**Problem statement**.
Would you copy all lines in the data that contain the word "https"?

:: Input records

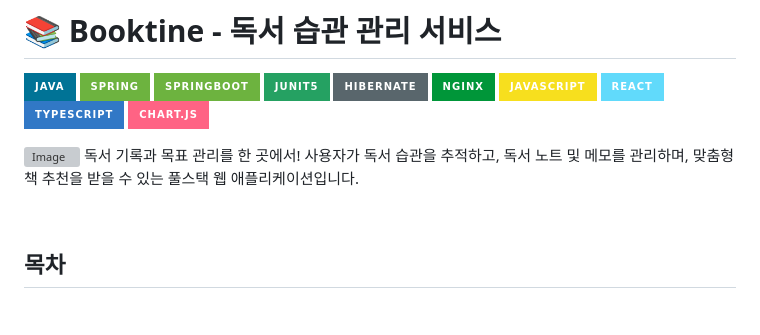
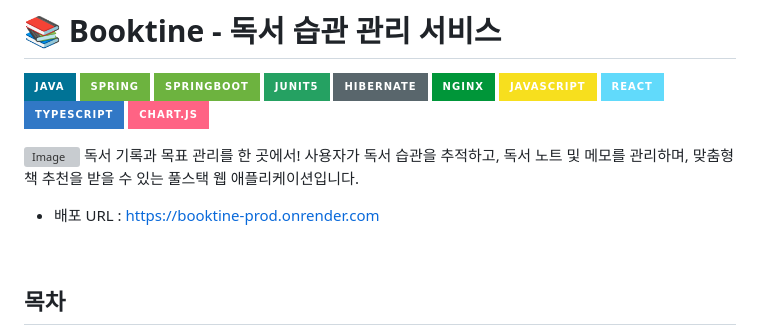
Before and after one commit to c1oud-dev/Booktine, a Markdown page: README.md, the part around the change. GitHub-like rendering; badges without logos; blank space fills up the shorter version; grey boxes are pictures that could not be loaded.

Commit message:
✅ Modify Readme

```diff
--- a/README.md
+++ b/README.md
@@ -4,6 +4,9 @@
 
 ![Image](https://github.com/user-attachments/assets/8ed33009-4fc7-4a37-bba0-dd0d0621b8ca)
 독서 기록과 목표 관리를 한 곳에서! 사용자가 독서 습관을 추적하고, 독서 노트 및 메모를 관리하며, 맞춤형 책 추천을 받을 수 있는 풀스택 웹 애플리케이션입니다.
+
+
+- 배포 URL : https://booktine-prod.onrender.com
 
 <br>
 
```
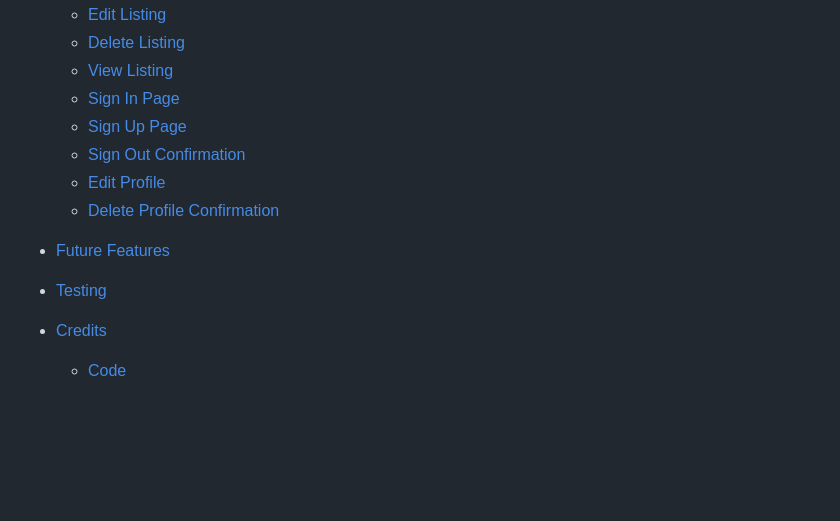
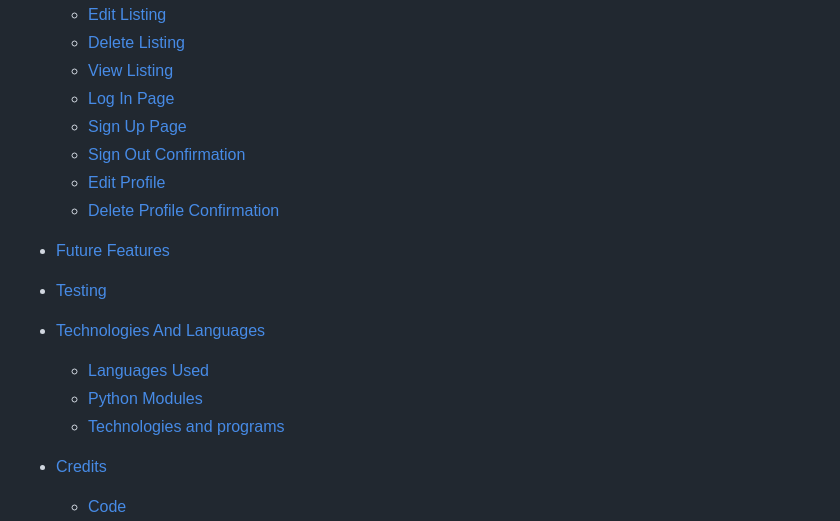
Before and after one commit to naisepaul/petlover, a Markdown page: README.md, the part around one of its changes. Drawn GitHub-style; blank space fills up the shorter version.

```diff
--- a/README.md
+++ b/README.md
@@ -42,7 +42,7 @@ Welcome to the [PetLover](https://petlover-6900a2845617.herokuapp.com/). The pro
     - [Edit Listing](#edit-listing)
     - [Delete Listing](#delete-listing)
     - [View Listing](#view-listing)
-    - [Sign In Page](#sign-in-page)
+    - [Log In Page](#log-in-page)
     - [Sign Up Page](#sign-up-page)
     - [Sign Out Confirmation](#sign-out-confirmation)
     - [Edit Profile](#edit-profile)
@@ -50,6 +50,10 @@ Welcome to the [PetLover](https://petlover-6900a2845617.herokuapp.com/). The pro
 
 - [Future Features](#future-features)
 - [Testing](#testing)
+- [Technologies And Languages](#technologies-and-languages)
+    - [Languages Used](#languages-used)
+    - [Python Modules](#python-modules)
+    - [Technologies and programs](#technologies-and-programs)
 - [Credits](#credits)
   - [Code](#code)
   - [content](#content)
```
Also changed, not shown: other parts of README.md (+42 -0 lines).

::::
:: Input records

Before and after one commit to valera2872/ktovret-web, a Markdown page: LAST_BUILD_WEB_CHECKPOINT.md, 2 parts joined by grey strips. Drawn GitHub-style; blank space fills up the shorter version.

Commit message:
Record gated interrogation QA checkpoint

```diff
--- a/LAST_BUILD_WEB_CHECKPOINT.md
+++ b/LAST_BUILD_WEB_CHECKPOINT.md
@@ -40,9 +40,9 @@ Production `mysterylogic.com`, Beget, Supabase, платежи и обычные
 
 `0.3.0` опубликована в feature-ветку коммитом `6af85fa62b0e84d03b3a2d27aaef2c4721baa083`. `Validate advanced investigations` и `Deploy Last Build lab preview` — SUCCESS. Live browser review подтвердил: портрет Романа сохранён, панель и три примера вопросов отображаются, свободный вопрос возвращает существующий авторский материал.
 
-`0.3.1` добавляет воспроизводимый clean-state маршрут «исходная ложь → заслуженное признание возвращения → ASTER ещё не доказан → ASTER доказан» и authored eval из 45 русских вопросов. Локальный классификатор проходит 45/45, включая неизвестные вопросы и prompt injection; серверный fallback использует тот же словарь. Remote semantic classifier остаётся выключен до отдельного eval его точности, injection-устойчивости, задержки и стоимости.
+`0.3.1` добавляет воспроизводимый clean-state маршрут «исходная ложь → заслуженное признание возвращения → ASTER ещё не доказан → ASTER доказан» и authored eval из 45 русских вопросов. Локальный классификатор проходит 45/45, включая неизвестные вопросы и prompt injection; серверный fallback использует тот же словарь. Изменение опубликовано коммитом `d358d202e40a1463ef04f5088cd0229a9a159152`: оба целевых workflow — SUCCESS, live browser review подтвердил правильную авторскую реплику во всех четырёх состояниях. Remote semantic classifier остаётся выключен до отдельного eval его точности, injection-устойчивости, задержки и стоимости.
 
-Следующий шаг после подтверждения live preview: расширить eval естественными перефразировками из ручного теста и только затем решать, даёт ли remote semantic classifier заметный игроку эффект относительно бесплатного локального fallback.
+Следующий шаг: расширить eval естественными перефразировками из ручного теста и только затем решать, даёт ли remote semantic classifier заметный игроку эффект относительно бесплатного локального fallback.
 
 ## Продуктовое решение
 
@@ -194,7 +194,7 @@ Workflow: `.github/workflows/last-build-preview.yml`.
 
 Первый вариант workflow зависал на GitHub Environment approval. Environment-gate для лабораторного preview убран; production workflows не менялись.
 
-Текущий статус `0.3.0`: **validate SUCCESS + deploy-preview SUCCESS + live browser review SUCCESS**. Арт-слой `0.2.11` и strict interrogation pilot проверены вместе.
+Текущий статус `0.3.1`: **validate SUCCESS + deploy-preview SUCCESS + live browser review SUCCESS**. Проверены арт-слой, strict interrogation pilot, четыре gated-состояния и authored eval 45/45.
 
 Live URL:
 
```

::::
:: Input records

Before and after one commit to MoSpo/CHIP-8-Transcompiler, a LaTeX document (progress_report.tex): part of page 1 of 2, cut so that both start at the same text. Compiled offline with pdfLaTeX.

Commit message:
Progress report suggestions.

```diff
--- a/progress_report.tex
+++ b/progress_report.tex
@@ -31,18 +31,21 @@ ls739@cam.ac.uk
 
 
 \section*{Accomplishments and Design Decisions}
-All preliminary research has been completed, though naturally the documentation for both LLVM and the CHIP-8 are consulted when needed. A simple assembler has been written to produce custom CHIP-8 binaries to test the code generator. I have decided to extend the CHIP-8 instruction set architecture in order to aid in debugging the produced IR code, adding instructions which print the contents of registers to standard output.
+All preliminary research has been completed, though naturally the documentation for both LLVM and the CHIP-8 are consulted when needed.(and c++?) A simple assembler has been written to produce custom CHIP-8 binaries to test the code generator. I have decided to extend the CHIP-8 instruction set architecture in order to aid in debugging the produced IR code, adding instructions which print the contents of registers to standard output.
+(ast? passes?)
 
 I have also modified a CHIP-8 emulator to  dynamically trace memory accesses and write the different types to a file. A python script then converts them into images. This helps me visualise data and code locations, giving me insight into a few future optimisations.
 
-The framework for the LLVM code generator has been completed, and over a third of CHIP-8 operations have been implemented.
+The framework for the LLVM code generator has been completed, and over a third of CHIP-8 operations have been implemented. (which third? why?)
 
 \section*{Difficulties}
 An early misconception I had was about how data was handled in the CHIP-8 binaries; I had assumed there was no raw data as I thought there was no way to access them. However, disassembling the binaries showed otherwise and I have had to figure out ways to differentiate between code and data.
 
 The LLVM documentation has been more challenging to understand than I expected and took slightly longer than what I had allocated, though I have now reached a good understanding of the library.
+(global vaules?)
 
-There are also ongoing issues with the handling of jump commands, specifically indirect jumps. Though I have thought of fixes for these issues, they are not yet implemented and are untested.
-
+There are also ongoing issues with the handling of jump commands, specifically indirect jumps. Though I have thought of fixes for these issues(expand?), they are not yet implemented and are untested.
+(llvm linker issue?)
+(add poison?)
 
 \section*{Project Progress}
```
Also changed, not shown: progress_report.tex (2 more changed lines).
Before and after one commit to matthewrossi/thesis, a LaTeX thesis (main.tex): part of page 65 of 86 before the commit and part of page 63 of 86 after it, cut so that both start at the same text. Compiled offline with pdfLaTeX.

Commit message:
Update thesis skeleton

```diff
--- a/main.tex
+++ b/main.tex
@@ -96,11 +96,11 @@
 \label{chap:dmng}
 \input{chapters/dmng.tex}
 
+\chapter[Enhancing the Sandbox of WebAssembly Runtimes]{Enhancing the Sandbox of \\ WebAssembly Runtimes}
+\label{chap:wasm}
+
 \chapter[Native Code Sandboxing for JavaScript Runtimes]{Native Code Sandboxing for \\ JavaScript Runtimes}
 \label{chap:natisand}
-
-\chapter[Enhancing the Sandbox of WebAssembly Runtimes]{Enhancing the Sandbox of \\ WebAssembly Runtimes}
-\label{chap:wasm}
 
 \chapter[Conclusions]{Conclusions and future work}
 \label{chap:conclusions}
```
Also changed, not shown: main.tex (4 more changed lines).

::::

**Completed task**.
 ![Image](https://github.com/user-attachments/assets/8ed33009-4fc7-4a37-bba0-dd0d0621b8ca)
+- 배포 URL : https://booktine-prod.onrender.com
@@ -42,7 +42,7 @@ Welcome to the [PetLover](https://petlover-6900a2845617.herokuapp.com/). The pro
@@ -50,6 +50,10 @@ Welcome to the [PetLover](https://petlover-6900a2845617.herokuapp.com/). The pro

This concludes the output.